Revision tracking records:
______

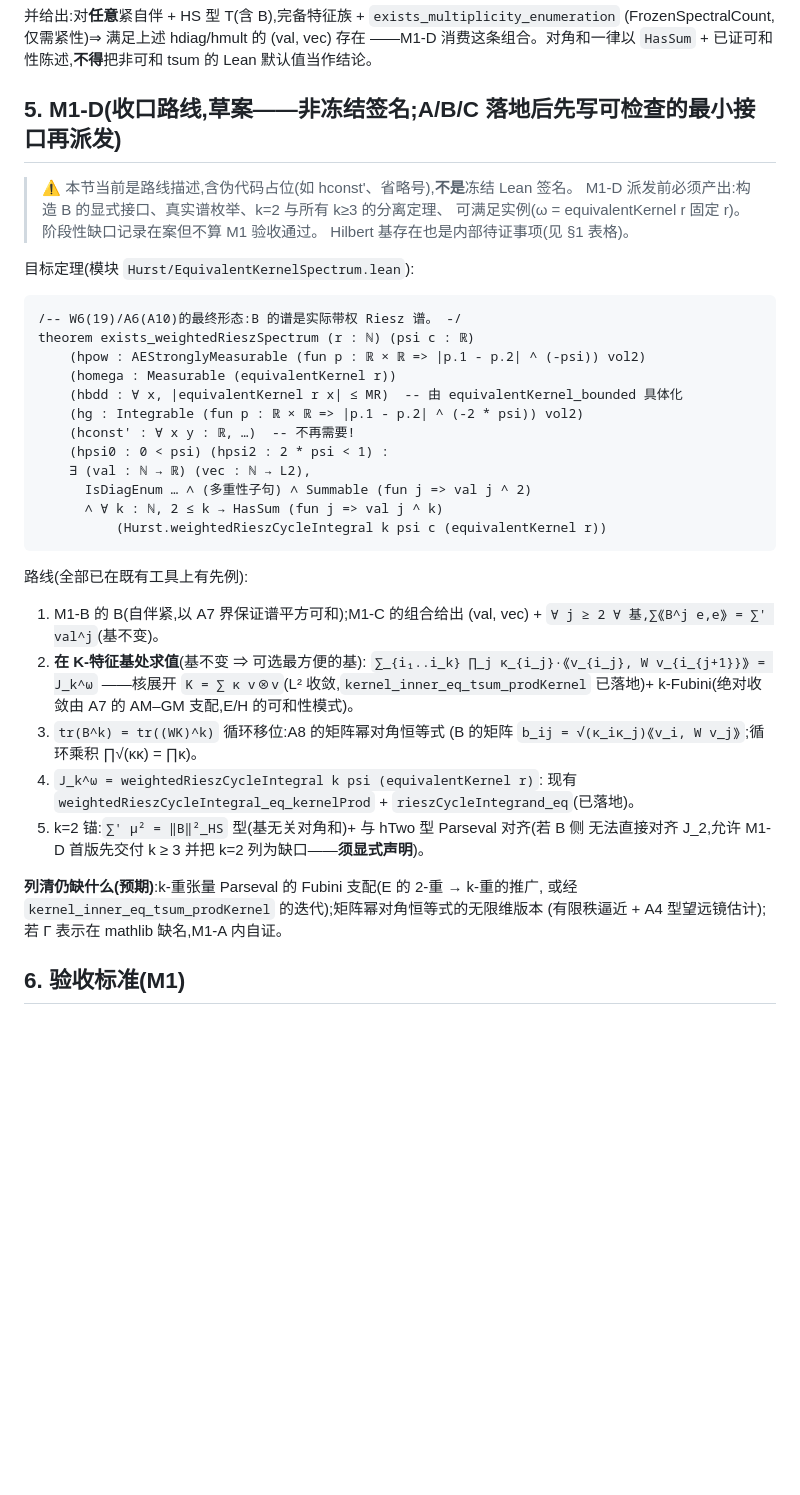
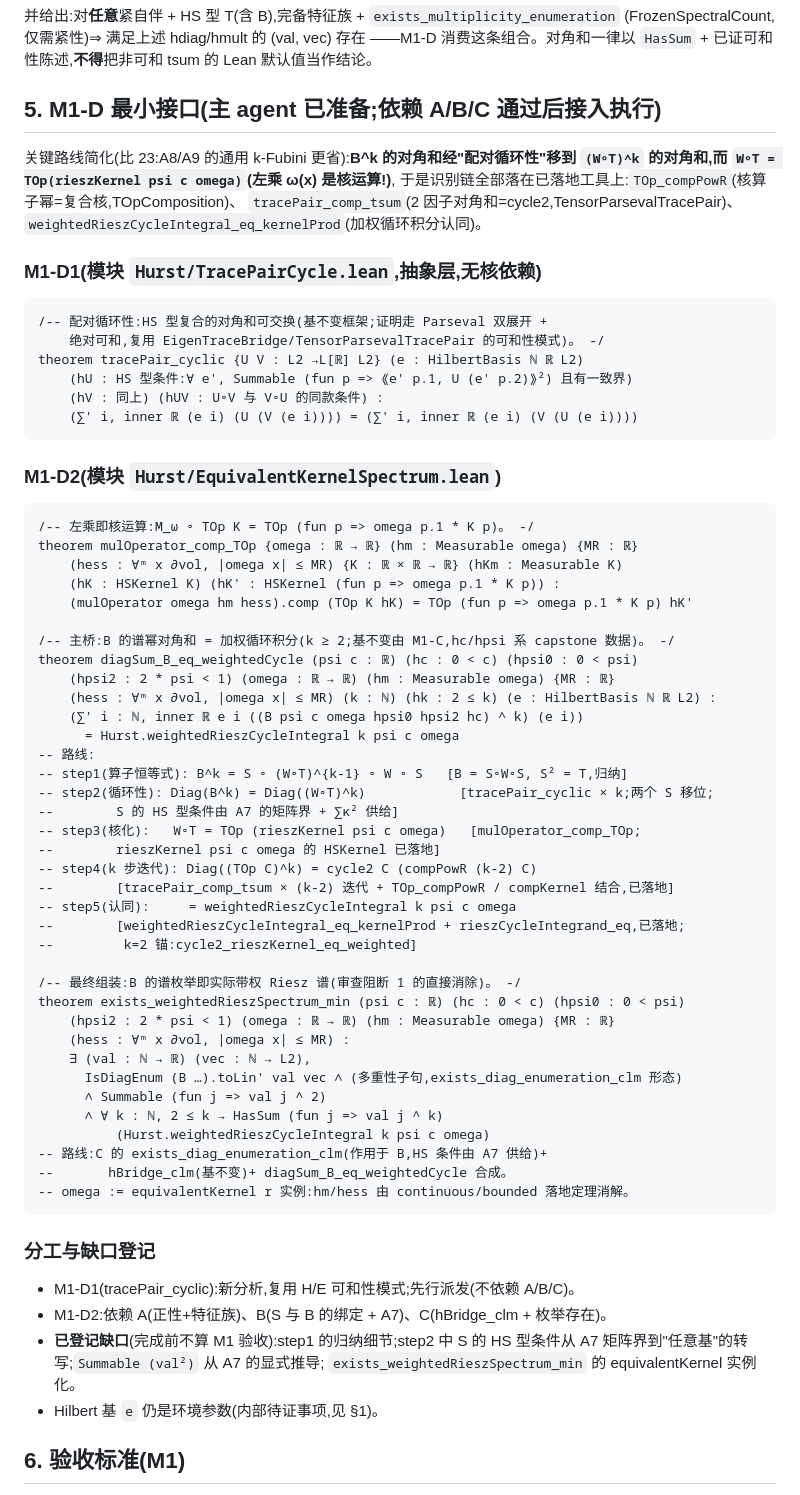
Before and after one commit to jinqishen0725/hurst-function-estimation-lean, a Markdown page: milestone1_hconst_elimination_math_spec.md, the part around the change. GitHub-like rendering; blank space fills up the shorter version.

Commit message:
13:38 round: per-track diagnostics relayed (A positivity-block items; B series-block items incl. Bessel-vs-Summable; C heartbeat splitting + fiber-sum items); compile-evidence discipline (no head-pipes, full log + real exit code); hg language corrected (discharged internal premise, not impossibility); M1-D precise minimal interface written into spec section 5 (tracePair_cyclic + mulOperator_comp_TOp + diagSum_B_eq_weightedCycle via cyclicity route W∘T = TOp(rieszKernel)), gaps registered

````diff
--- a/milestone1_hconst_elimination_math_spec.md
+++ b/milestone1_hconst_elimination_math_spec.md
@@ -187,47 +187,74 @@ theorem hBridge_clm {T : L2 →L[ℝ] L2}
 ——M1-D 消费这条组合。对角和一律以 `HasSum` + 已证可和性陈述,**不得**把非可和
 tsum 的 Lean 默认值当作结论。
 
-## 5. M1-D(收口路线,**草案——非冻结签名**;A/B/C 落地后先写可检查的最小接口再派发)
+## 5. M1-D 最小接口(主 agent 已准备;依赖 A/B/C 通过后接入执行)
 
-> ⚠️ 本节当前是路线描述,含伪代码占位(如 hconst'、省略号),**不是**冻结 Lean 签名。
-> M1-D 派发前必须产出:构造 B 的显式接口、真实谱枚举、k=2 与所有 k≥3 的分离定理、
-> 可满足实例(ω = equivalentKernel r 固定 r)。阶段性缺口记录在案但不算 M1 验收通过。
-> Hilbert 基存在也是内部待证事项(见 §1 表格)。
+关键路线简化(比 23:A8/A9 的通用 k-Fubini 更省):**B^k 的对角和经"配对循环性"移到
+`(W∘T)^k` 的对角和,而 `W∘T = TOp(rieszKernel psi c omega)`(左乘 ω(x) 是核运算!)**,
+于是识别链全部落在已落地工具上:`TOp_compPowR`(核算子幂=复合核,TOpComposition)、
+`tracePair_comp_tsum`(2 因子对角和=cycle2,TensorParsevalTracePair)、
+`weightedRieszCycleIntegral_eq_kernelProd`(加权循环积分认同)。
 
-目标定理(模块 `Hurst/EquivalentKernelSpectrum.lean`):
+### M1-D1(模块 `Hurst/TracePairCycle.lean`,抽象层,无核依赖)
 
 ```lean
-/-- W6(19)/A6(A10)的最终形态:B 的谱是实际带权 Riesz 谱。 -/
-theorem exists_weightedRieszSpectrum (r : ℕ) (psi c : ℝ)
-    (hpow : AEStronglyMeasurable (fun p : ℝ × ℝ => |p.1 - p.2| ^ (-psi)) vol2)
-    (homega : Measurable (equivalentKernel r))
-    (hbdd : ∀ x, |equivalentKernel r x| ≤ MR)  -- 由 equivalentKernel_bounded 具体化
-    (hg : Integrable (fun p : ℝ × ℝ => |p.1 - p.2| ^ (-2 * psi)) vol2)
-    (hconst' : ∀ x y : ℝ, …)  -- 不再需要!
-    (hpsi0 : 0 < psi) (hpsi2 : 2 * psi < 1) :
-    ∃ (val : ℕ → ℝ) (vec : ℕ → L2),
-      IsDiagEnum … ∧ (多重性子句) ∧ Summable (fun j => val j ^ 2)
-      ∧ ∀ k : ℕ, 2 ≤ k → HasSum (fun j => val j ^ k)
-          (Hurst.weightedRieszCycleIntegral k psi c (equivalentKernel r))
+/-- 配对循环性:HS 型复合的对角和可交换(基不变框架;证明走 Parseval 双展开 +
+    绝对可和,复用 EigenTraceBridge/TensorParsevalTracePair 的可和性模式)。 -/
+theorem tracePair_cyclic {U V : L2 →L[ℝ] L2} (e : HilbertBasis ℕ ℝ L2)
+    (hU : HS 型条件:∀ e', Summable (fun p => ⟪e' p.1, U (e' p.2)⟫²) 且有一致界)
+    (hV : 同上) (hUV : U∘V 与 V∘U 的同款条件) :
+    (∑' i, inner ℝ (e i) (U (V (e i)))) = (∑' i, inner ℝ (e i) (V (U (e i))))
 ```
 
-路线(全部已在既有工具上有先例):
-1. M1-B 的 B(自伴紧,以 A7 界保证谱平方可和);M1-C 的组合给出 (val, vec) +
-   `∀ j ≥ 2 ∀ 基,∑⟪B^j e,e⟫ = ∑' val^j`(基不变)。
-2. **在 K-特征基处求值**(基不变 ⇒ 可选最方便的基):
-   `∑_{i₁..i_k} ∏_j κ_{i_j}·⟪v_{i_j}, W v_{i_{j+1}}⟫ = J_k^ω`
-   ——核展开 `K = ∑ κ v⊗v`(L² 收敛,`kernel_inner_eq_tsum_prodKernel` 已落地)+
-   k-Fubini(绝对收敛由 A7 的 AM–GM 支配,E/H 的可和性模式)。
-3. `tr(B^k) = tr((WK)^k)` 循环移位:A8 的矩阵幂对角恒等式
-   (B 的矩阵 `b_ij = √(κ_iκ_j)⟪v_i, W v_j⟫`;循环乘积 ∏√(κκ) = ∏κ)。
-4. `J_k^ω = weightedRieszCycleIntegral k psi (equivalentKernel r)`:
-   现有 `weightedRieszCycleIntegral_eq_kernelProd` + `rieszCycleIntegrand_eq`(已落地)。
-5. k=2 锚:`∑' μ² = ‖B‖²_HS` 型(基无关对角和)+ 与 hTwo 型 Parseval 对齐(若 B 侧
-   无法直接对齐 J_2,允许 M1-D 首版先交付 k ≥ 3 并把 k=2 列为缺口——**须显式声明**)。
+### M1-D2(模块 `Hurst/EquivalentKernelSpectrum.lean`)
 
-**列清仍缺什么(预期)**:k-重张量 Parseval 的 Fubini 支配(E 的 2-重 → k-重的推广,
-或经 `kernel_inner_eq_tsum_prodKernel` 的迭代);矩阵幂对角恒等式的无限维版本
-(有限秩逼近 + A4 型望远镜估计);若 Γ 表示在 mathlib 缺名,M1-A 内自证。
+```lean
+/-- 左乘即核运算:M_ω ∘ TOp K = TOp (fun p => omega p.1 * K p)。 -/
+theorem mulOperator_comp_TOp {omega : ℝ → ℝ} (hm : Measurable omega) {MR : ℝ}
+    (hess : ∀ᵐ x ∂vol, |omega x| ≤ MR) {K : ℝ × ℝ → ℝ} (hKm : Measurable K)
+    (hK : HSKernel K) (hK' : HSKernel (fun p => omega p.1 * K p)) :
+    (mulOperator omega hm hess).comp (TOp K hK) = TOp (fun p => omega p.1 * K p) hK'
+
+/-- 主桥:B 的谱幂对角和 = 加权循环积分(k ≥ 2;基不变由 M1-C,hc/hpsi 系 capstone 数据)。 -/
+theorem diagSum_B_eq_weightedCycle (psi c : ℝ) (hc : 0 < c) (hpsi0 : 0 < psi)
+    (hpsi2 : 2 * psi < 1) (omega : ℝ → ℝ) (hm : Measurable omega) {MR : ℝ}
+    (hess : ∀ᵐ x ∂vol, |omega x| ≤ MR) (k : ℕ) (hk : 2 ≤ k) (e : HilbertBasis ℕ ℝ L2) :
+    (∑' i : ℕ, inner ℝ e i ((B psi c omega hpsi0 hpsi2 hc) ^ k) (e i))
+      = Hurst.weightedRieszCycleIntegral k psi c omega
+-- 路线:
+-- step1(算子恒等式): B^k = S ∘ (W∘T)^{k-1} ∘ W ∘ S   [B = S∘W∘S, S² = T,归纳]
+-- step2(循环性): Diag(B^k) = Diag((W∘T)^k)            [tracePair_cyclic × k;两个 S 移位;
+--        S 的 HS 型条件由 A7 的矩阵界 + ∑κ² 供给]
+-- step3(核化):   W∘T = TOp (rieszKernel psi c omega)   [mulOperator_comp_TOp;
+--        rieszKernel psi c omega 的 HSKernel 已落地]
+-- step4(k 步迭代): Diag((TOp C)^k) = cycle2 C (compPowR (k-2) C)
+--        [tracePair_comp_tsum × (k-2) 迭代 + TOp_compPowR / compKernel 结合,已落地]
+-- step5(认同):     = weightedRieszCycleIntegral k psi c omega
+--        [weightedRieszCycleIntegral_eq_kernelProd + rieszCycleIntegrand_eq,已落地;
+--         k=2 锚:cycle2_rieszKernel_eq_weighted]
+
+/-- 最终组装:B 的谱枚举即实际带权 Riesz 谱(审查阻断 1 的直接消除)。 -/
+theorem exists_weightedRieszSpectrum_min (psi c : ℝ) (hc : 0 < c) (hpsi0 : 0 < psi)
+    (hpsi2 : 2 * psi < 1) (omega : ℝ → ℝ) (hm : Measurable omega) {MR : ℝ}
+    (hess : ∀ᵐ x ∂vol, |omega x| ≤ MR) :
+    ∃ (val : ℕ → ℝ) (vec : ℕ → L2),
+      IsDiagEnum (B …).toLin' val vec ∧ (多重性子句,exists_diag_enumeration_clm 形态)
+      ∧ Summable (fun j => val j ^ 2)
+      ∧ ∀ k : ℕ, 2 ≤ k → HasSum (fun j => val j ^ k)
+          (Hurst.weightedRieszCycleIntegral k psi c omega)
+-- 路线:C 的 exists_diag_enumeration_clm(作用于 B,HS 条件由 A7 供给)+
+--       hBridge_clm(基不变)+ diagSum_B_eq_weightedCycle 合成。
+-- omega := equivalentKernel r 实例:hm/hess 由 continuous/bounded 落地定理消解。
+```
+
+### 分工与缺口登记
+
+- M1-D1(tracePair_cyclic):新分析,复用 H/E 可和性模式;先行派发(不依赖 A/B/C)。
+- M1-D2:依赖 A(正性+特征族)、B(S 与 B 的绑定 + A7)、C(hBridge_clm + 枚举存在)。
+- **已登记缺口**(完成前不算 M1 验收):step1 的归纳细节;step2 中 S 的 HS 型条件从
+  A7 矩阵界到"任意基"的转写;`Summable (val²)` 从 A7 的显式推导;
+  `exists_weightedRieszSpectrum_min` 的 equivalentKernel 实例化。
+- Hilbert 基 `e` 仍是环境参数(内部待证事项,见 §1)。
 
 ## 6. 验收标准(M1)
 
````
Also changed, not shown: VALIDATION_PROGRESS.md (+19 -0 lines).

______

Copy the lines above exactly. Start with the line containing "diagSum_B_eq_weightedCycle (psi c", end with the line containing "1 的直接消除)。 -/", and include both.

REPLY:
+theorem diagSum_B_eq_weightedCycle (psi c : ℝ) (hc : 0 < c) (hpsi0 : 0 < psi)
+    (hpsi2 : 2 * psi < 1) (omega : ℝ → ℝ) (hm : Measurable omega) {MR : ℝ}
+    (hess : ∀ᵐ x ∂vol, |omega x| ≤ MR) (k : ℕ) (hk : 2 ≤ k) (e : HilbertBasis ℕ ℝ L2) :
+    (∑' i : ℕ, inner ℝ e i ((B psi c omega hpsi0 hpsi2 hc) ^ k) (e i))
+      = Hurst.weightedRieszCycleIntegral k psi c omega
+-- 路线:
+-- step1(算子恒等式): B^k = S ∘ (W∘T)^{k-1} ∘ W ∘ S   [B = S∘W∘S, S² = T,归纳]
+-- step2(循环性): Diag(B^k) = Diag((W∘T)^k)            [tracePair_cyclic × k;两个 S 移位;
+--        S 的 HS 型条件由 A7 的矩阵界 + ∑κ² 供给]
+-- step3(核化):   W∘T = TOp (rieszKernel psi c omega)   [mulOperator_comp_TOp;
+--        rieszKernel psi c omega 的 HSKernel 已落地]
+-- step4(k 步迭代): Diag((TOp C)^k) = cycle2 C (compPowR (k-2) C)
+--        [tracePair_comp_tsum × (k-2) 迭代 + TOp_compPowR / compKernel 结合,已落地]
+-- step5(认同):     = weightedRieszCycleIntegral k psi c omega
+--        [weightedRieszCycleIntegral_eq_kernelProd + rieszCycleIntegrand_eq,已落地;
+--         k=2 锚:cycle2_rieszKernel_eq_weighted]
+
+/-- 最终组装:B 的谱枚举即实际带权 Riesz 谱(审查阻断 1 的直接消除)。 -/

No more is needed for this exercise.